Last year’s anti-World Trade Organization uprising was a reminder that there are detractors from the Pax Capitalista that currently placates some Americans with e-money and numbs others with the not-so-cheap thrills of day-trading. With unfettered consumption and development largely unchallenged, Seattle was one of those rare signs that this economic boom is leaving in its wake newly impoverished people and a devastated environment that has never been in worse shape.
All Our Relations: Native Struggles for Land and Life, by long-time Native American activist Winona LaDuke, is another disturbing signpost.
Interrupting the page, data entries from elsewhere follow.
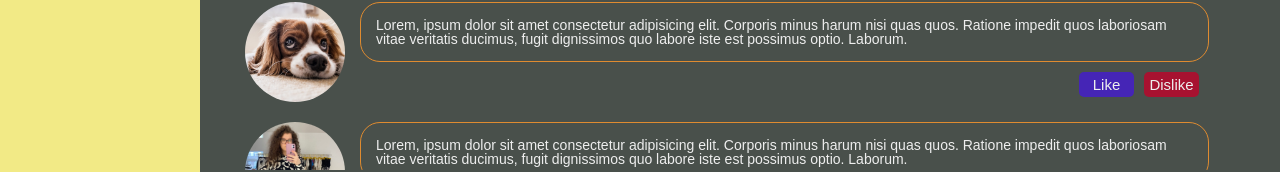
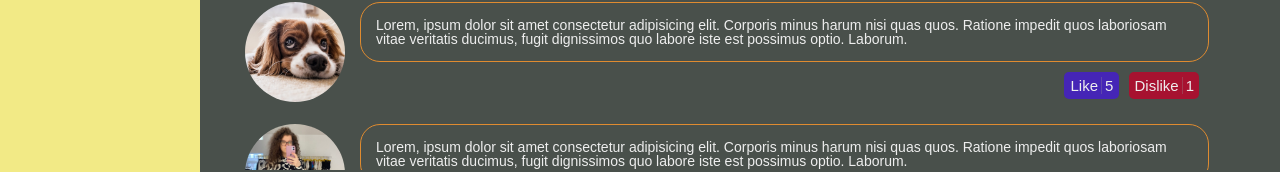
Before and after one commit to PINOCCIO100/first-react-app, a React (Create React App) app: page /profile in a window 1280 px wide. Shown: the part 700-872 px from the top of the page. Built offline with nearby package versions, Linux system fonts and the light colour scheme.

Commit message:
Edited Likes and Dislikes

```diff
--- /dev/null
+++ b/src/components/Profile/PostBlock/PostPostedList/PostPosted/ButtonRating/ButtonRating.jsx
@@ -0,0 +1,27 @@
+import React, { useState } from 'react';
+import s from './ButtonRating.module.css';
+
+function ButtonRating({ like, dislike }) {
+  let ratingType, tVotes;
+  if (like != undefined) {
+    ratingType = s.btnLike
+    tVotes = like;
+  } else {
+    ratingType = s.btnDislike;
+    tVotes = dislike;
+  }
+
+  let [votes, setVotes] = useState(tVotes);
+
+  return (
+    <div className={s.ButtonRating}>
+      <button
+        onClick={(() => setVotes(votes + 1))}
+        className={ratingType}>
+        {(like != undefined ? "Like" : "Dislike")}{votes > 0 ? <span>{votes}</span> : ""}</button>
+    </div>
+  );
+}
+
+
+export default ButtonRating;
--- /dev/null
+++ b/src/components/Profile/PostBlock/PostPostedList/PostPosted/ButtonRating/ButtonRating.module.css
@@ -0,0 +1,31 @@
+.ButtonRating button {
+  -webkit-user-select: none;
+          user-select: none;
+  border-radius: 5px;
+  font-size: 15px;
+  color: var(--color-ft-1);
+  min-width: 55px;
+  width: -webkit-fit-content;
+  width: -moz-fit-content;
+  width: fit-content;
+  height: auto;
+  padding: 5px;
+}
+.ButtonRating button:hover {
+  box-shadow: 0 0 10px 3px #999;
+}
+.ButtonRating button:active {
+  box-shadow: 0 0 10px 3px #ccc;
+}
+.ButtonRating span {
+  display: inline-block;
+  margin: 0 0 0 3px;
+  padding: 0 0 0 3px;
+  border-left: 1px solid rgba(153, 153, 153, 0.3);
+}
+.ButtonRating .btnLike {
+  background-color: var(--color-bg-6);
+}
+.ButtonRating .btnDislike {
+  background-color: var(--color-bg-7);
+}
--- /dev/null
+++ b/src/components/Profile/PostBlock/PostPostedList/PostPosted/ButtonRating/ButtonRating.module.scss
@@ -0,0 +1,35 @@
+.ButtonRating {
+  button {
+    user-select: none;
+    border-radius: 5px;
+    font-size: 15px;
+    color: var(--color-ft-1);
+    min-width: 55px;
+    width: fit-content;
+    height: auto;
+    padding: 5px;
+
+    &:hover {
+      box-shadow: 0 0 10px 3px #999;
+    }
+
+    &:active {
+      box-shadow: 0 0 10px 3px #ccc;
+    }
+  }
+
+  span {
+    display: inline-block;
+    margin: 0 0 0 3px;
+    padding: 0 0 0 3px;
+    border-left: 1px solid rgba(#999, 0.3);
+  }
+
+  .btnLike {
+    background-color: var(--color-bg-6);
+  }
+
+  .btnDislike {
+    background-color: var(--color-bg-7);
+  }
+}
--- a/src/components/Profile/PostBlock/PostPostedList/PostPosted/PostPosted.jsx
+++ b/src/components/Profile/PostBlock/PostPostedList/PostPosted/PostPosted.jsx
@@ -1,12 +1,13 @@
 import React from 'react';
 import { usersInfo, currentUserID } from '../../../../../dataBase/usersProfileInfo/usersProfileInfo';
+import ButtonRating from './ButtonRating/ButtonRating';
 import s from './PostPosted.module.css';
 
-function PostPosted({ userID, message }) {
+function PostPosted({ post }) {
+  const { userID, message, rating } = post;
   const photo = usersInfo.list[userID].photo;
   return (
     <div className={s.postPosted}>
-
       <div className={s.postPosted__userPhoto}>
         <img src={photo} alt="postPosted__userPhoto" />
       </div>
@@ -17,8 +18,8 @@ function PostPosted({ userID, message }) {
           </p>
         </div>
         <div className={s.postPosted__ratingButtons}>
-          <button className={s.btnLike}>Like</button>
-          <button className={s.btnDislike}>Dislike</button>
+          <ButtonRating like={rating.likes} />
+          <ButtonRating dislike={rating.dislikes} />
         </div>
       </div>
     </div>
--- a/src/components/Profile/PostBlock/PostPostedList/PostPosted/PostPosted.module.css
+++ b/src/components/Profile/PostBlock/PostPostedList/PostPosted/PostPosted.module.css
@@ -39,27 +39,3 @@
   gap: 10px;
   justify-content: flex-end;
 }
-.postPosted .postPosted__msgAndBtnsCont .postPosted__ratingButtons .btnLike,
-.postPosted .postPosted__msgAndBtnsCont .postPosted__ratingButtons .btnDislike {
-  -webkit-user-select: none;
-          user-select: none;
-  border-radius: 5px;
-  font-size: 15px;
-  color: var(--color-ft-1);
-  width: 55px;
-  height: 25px;
-}
-.postPosted .postPosted__msgAndBtnsCont .postPosted__ratingButtons .btnLike:hover,
-.postPosted .postPosted__msgAndBtnsCont .postPosted__ratingButtons .btnDislike:hover {
-  box-shadow: 0 0 10px 3px #999;
-}
-.postPosted .postPosted__msgAndBtnsCont .postPosted__ratingButtons .btnLike:active,
-.postPosted .postPosted__msgAndBtnsCont .postPosted__ratingButtons .btnDislike:active {
-  box-shadow: 0 0 10px 3px #ccc;
-}
-.postPosted .postPosted__msgAndBtnsCont .postPosted__ratingButtons .btnLike {
-  background-color: var(--color-bg-6);
-}
-.postPosted .postPosted__msgAndBtnsCont .postPosted__ratingButtons .btnDislike {
-  background-color: var(--color-bg-7);
-}
--- a/src/components/Profile/PostBlock/PostPostedList/PostPosted/PostPosted.module.scss
+++ b/src/components/Profile/PostBlock/PostPostedList/PostPosted/PostPosted.module.scss
@@ -44,32 +44,6 @@
       display: flex;
       gap: 10px;
       justify-content: flex-end;
-
-      .btnLike,
-      .btnDislike {
-        user-select: none;
-        border-radius: 5px;
-        font-size: 15px;
-        color: var(--color-ft-1);
-        width: 55px;
-        height: 25px;
-
-        &:hover {
-          box-shadow: 0 0 10px 3px #999;
-        }
-
-        &:active {
-          box-shadow: 0 0 10px 3px #ccc;
-        }
-      }
-
-      .btnLike {
-        background-color: var(--color-bg-6);
-      }
-
-      .btnDislike {
-        background-color: var(--color-bg-7);
-      }
     }
   }
 
--- a/src/components/Profile/PostBlock/PostPostedList/PostPostedList.jsx
+++ b/src/components/Profile/PostBlock/PostPostedList/PostPostedList.jsx
@@ -1,14 +1,13 @@
 import React from 'react';
 import s from './PostPostedList.module.css';
+import { currentUserID } from '../../../../dataBase/usersProfileInfo/usersProfileInfo';
 import { usersPosts } from '../../../../dataBase/usersPosts/usersPosts';
-import { currentUserID } from '../../../../dataBase/usersProfileInfo/usersProfileInfo';
 
 import PostPosted from './PostPosted/PostPosted';
 
 function PostPostedList(props) {
   let postedPosts = usersPosts.list[currentUserID]
-    .map((post) => <PostPosted key={post.messageID} userID={post.userID} message={post.message} />);
-  // debugger;
+    .map((post) => <PostPosted key={post.messageID} post={post} />);
   return (
     <div className={s["post-posted-list"] + " scrollBar"}>
       {postedPosts}
```
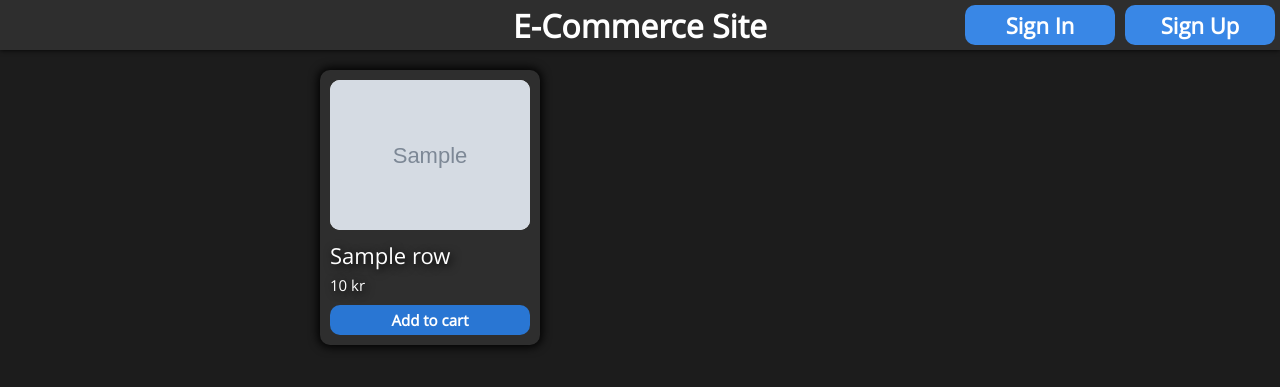
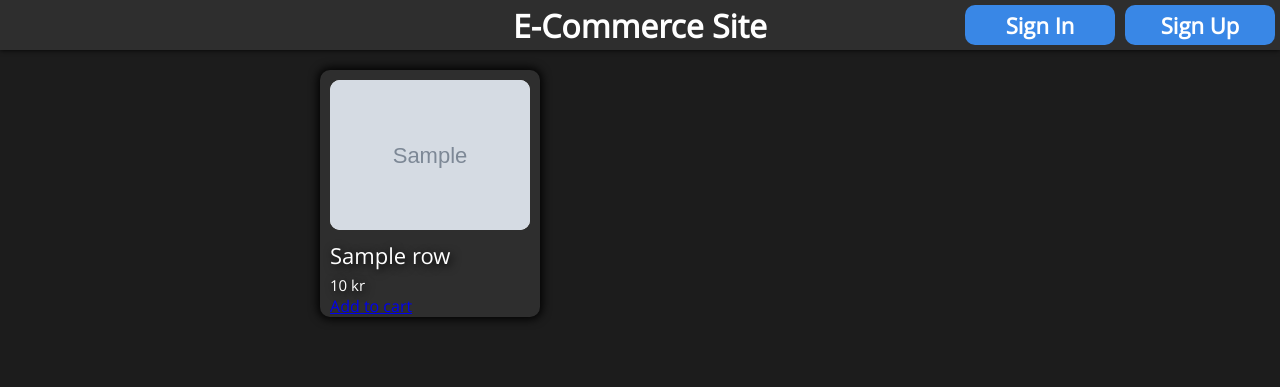
Before and after one commit to erik99s/D0018E, a Flask app: template templates/HomePage.html in a window 1280 px wide. Shown: the top 387 px of the page. Run offline with Flask 2, Linux system fonts and the light colour scheme; the template is opened without the code that fills it: most values are stand-ins (such as "Sample title", 1, 10 or a date in 2020); grey boxes marked "Sample" are stand-in pictures; parts of the project's set-up code (start-up, migrations or seed data) failed here and were passed over; some libraries are stand-ins or nearby versions.

Commit message:
Update HomePage.html

```diff
--- a/templates/HomePage.html
+++ b/templates/HomePage.html
@@ -9,15 +9,13 @@
 {% block main %}
 
 <div class="product_table">
-    {% set counter = 0 -%}
     {% for row in data %}
         <div class="product">
             <a id="image" href="/product.{{row.ProductID}}"><img src="{{row.ProductPicture}}"></a>
             <a id="name" href="/product.{{row.ProductID}}">{{row.ProductName}}</a>
             <p id="price">{{row.Price}} kr</p>
-            <form class="add_to_cart" method="post">
-                <button name="{{ counter + loop.index0 }}">Add to cart</button>
-            </form>
+            <a class="button" href="/addToCart.{{row.ProductID}}">Add to cart</a>
+
         </div>
     {% endfor %}
 </div>
```
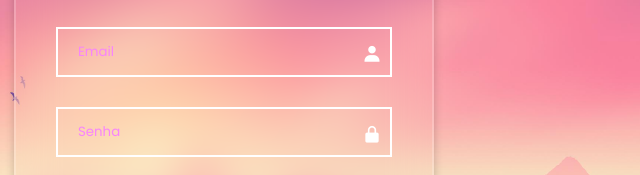
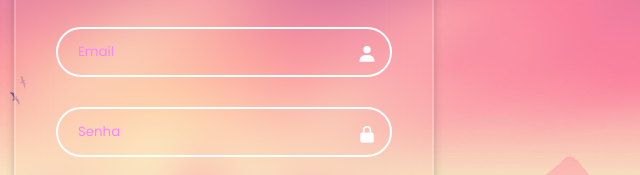
Before and after one commit to lukkasoliveira0703-cell/Projeto-Formul-rio, a plain HTML site: page index.html in a window 1280 px wide. Shown: the part 261-436 px from the top of the page, 416-1056 px from the left. Drawn offline with nearby package versions, Linux system fonts and the light colour scheme.

Commit message:
Alterando a caixa

```diff
--- a/style.css
+++ b/style.css
@@ -33,6 +33,8 @@
         width: 100%;
         height: 50px;
         margin: 30px 0px;
+
+
     }
     .caixa-botao input{/*alterando o comportamento do imput dentro da caixa do botão*/
         width: 100%;
@@ -42,15 +44,17 @@
         outline: none;
         color: white;
         padding: 20px 45px 20px 20px;
+        border-radius: 40px;
     }
     .caixa-botao input::placeholder{
         color: rgb(248, 132, 252);
     }
     .caixa-botao i{/*icone que esta dentro do botão de input*/
         position: absolute;/*o absolute cerve para eu mesmo passar uma posição absoluta para ele*/
-        right: 10px;
+        right: 15px;
         top: 35%;
         font-size: 20px;
+
     }
     .Lembrar-senha{
         display: flex;
@@ -63,6 +67,7 @@
     .Lembrar-senha a{
         text-decoration: none;
         color: white;
+
     }
     .Lembrar-senha a:hover{
         text-decoration: underline;
```
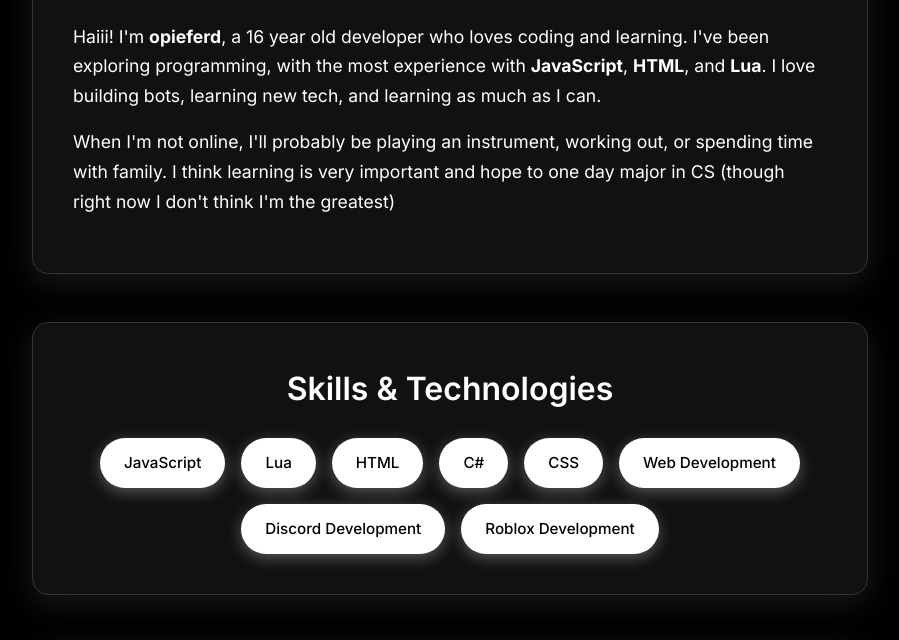
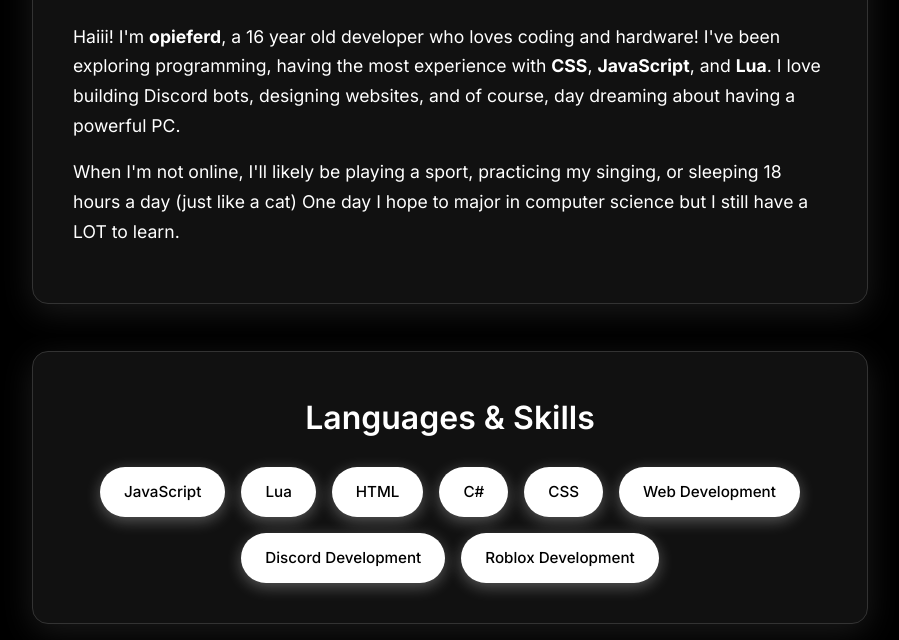
Before and after one commit to opieferd/opieferd.dev, a plain HTML site: page index.html in a window 1280 px wide. Shown: the part 612-1252 px from the top of the page, without its empty margins (190-1089 px from the left). Drawn offline with nearby package versions, Linux system fonts and the light colour scheme.

Commit message:
Update personal description and skills section

```diff
--- a/index.html
+++ b/index.html
@@ -31,18 +31,18 @@
             <section class="about">
                 <h2>About Me</h2>
                 <p>
-                    Haiii! I'm <strong>opieferd</strong>, a 16 year old developer who loves coding and learning.
-                    I've been exploring programming, with the most experience with <strong>JavaScript</strong>, <strong>HTML</strong>, and
-                    <strong>Lua</strong>. I love building bots, learning new tech, and learning as much as I can.
+                    Haiii! I'm <strong>opieferd</strong>, a 16 year old developer who loves coding and hardware!
+                    I've been exploring programming, having the most experience with <strong>CSS</strong>, <strong>JavaScript</strong>, and
+                    <strong>Lua</strong>. I love building Discord bots, designing websites, and of course, day dreaming about having a powerful PC.
                 </p>
                 <p>
-                    When I'm not online, I'll probably be playing an instrument, working out, or spending time with family.
-                    I think learning is very important and hope to one day major in CS (though right now I don't think I'm the greatest)
+                    When I'm not online, I'll likely be playing a sport, practicing my singing, or sleeping 18 hours a day (just like a cat)
+                    One day I hope to major in computer science but I still have a LOT to learn.
                 </p>
             </section>
 
             <section class="skills">
-                <h2>Skills & Technologies</h2>
+                <h2>Languages & Skills</h2>
                 <div class="skill-tags">
                     <span class="skill-tag">JavaScript</span>
                     <span class="skill-tag">Lua</span>
```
This book implicates the current boomtown mentality flowing through America and cautions us to learn new ways to live in harmony with the environment and with our neighbors.
LaDuke examines the often heroic struggles of indigenous communities in North America and Hawaii to regain control of their traditional lands and resist the onslaught of "development"—which is rarely aimed at improving life for America’s Native peoples, but very often comes at the expense of their land and resources.
There are close to 200 environmental groups based in Native communities, most of them, as LaDuke says, "underfunded at best and more often, not funded at all." In these small groups, which lack the cash of their mainstream counterparts in the environmental movement (who, as this book points out, have rarely proved to be Native people’s allies), LaDuke found Native environmentalists who "sing centuries-old songs to renew life, to give thanks for the strawberries, to call home fish, and to thank Mother Earth for her blessings."
This spiritual, relationship-based movement of Native environmentalists is not a lightweight, new-age approach to bonding with the environment. Native people, as LaDuke shows, do not have that luxury. All Our Relations is filled with chilling statistics that should make all North Americans extremely uncomfortable and completely dispel the myth that the savage injustices done to Native Americans were all in the past. In the Native American community the battle for justice is now more important than ever.
The connection between ecological degradation and racism is clear in the communities LaDuke visited. "There is a direct relationship between the loss of cultural diversity and the loss of biodiversity," she writes. "Wherever indigenous peoples still remain, there is also a corresponding enclave of biodiversity."
For example, the Florida panther, now reduced to a population of about 50 cats, is only just surviving on the land of the Seminoles. Like the big cats, those Seminoles who live a traditional lifestyle are themselves only just surviving the vast destruction of wetlands and encroaching strip malls of the Disney state.
And like the animals and habitat their lands so often protect, Native Americans have reason to see themselves threatened. Sold out by governments or self-serving tribal leaders, the lands of Native people across the continent have suffered irreversible destruction through exploitation of resources, the dumping of toxic chemicals, use by the military for bombing practice, and other abuses. Hypocritically, Native communities are disparaged for not opening their energy reserves to the free market, and then sweet-talked as "Earth-keepers" when energy companies want to dump nuclear waste—deadly for the next 100,000 years—in their backyards at the price of the 19th-century value of the land.
But ultimately All Our Relations is about the power of hope and the victories that can come from working together. This hope is shown by the Cree and Innu of James Bay in northern Quebec who, having already lost a huge amount of land to Phase I of a hydro-electric project, successfully organized among the potential consumers of the electricity in the Northeast United States to stop the expansion of the project.
Efforts like these show that while the players in the struggles and victories portrayed in All Our Relations are Native Americans, the environmental context in which they are played out affects everybody. "When you ask the question of what we want, you might as well go ahead and include yourself," says Danny Billie, a traditional Seminole activist. "Because not only do we want to survive as who we are, I’m pretty sure that you want to survive as who you are too."
We all have a lot to learn from those whose environmentalism is more about survival than about conservation. The question can no longer be how pristine we want our national parks to be, but how to preserve our humanity in a society that seems increasingly bent on denying us that option. From the fire in a traditional Seminole house, which burns continually, LaDuke offers a lesson of spiritual tenacity taught by the work of indigenous environmental activists: "Watch the fire, nurture it, and it will feed your soul and warm your body. Leave the fire, and it may get away from you." When it comes to preserving our own hope, "that lesson," LaDuke says, "is worth remembering."
AARON McCARROLL GALLEGOS, a Sojourners contributing editor, is a free-lance writer in Toronto.
All Our Relations: Native Struggles for Land and Life. LaDuke, Winona. South End Press, 1/1/99.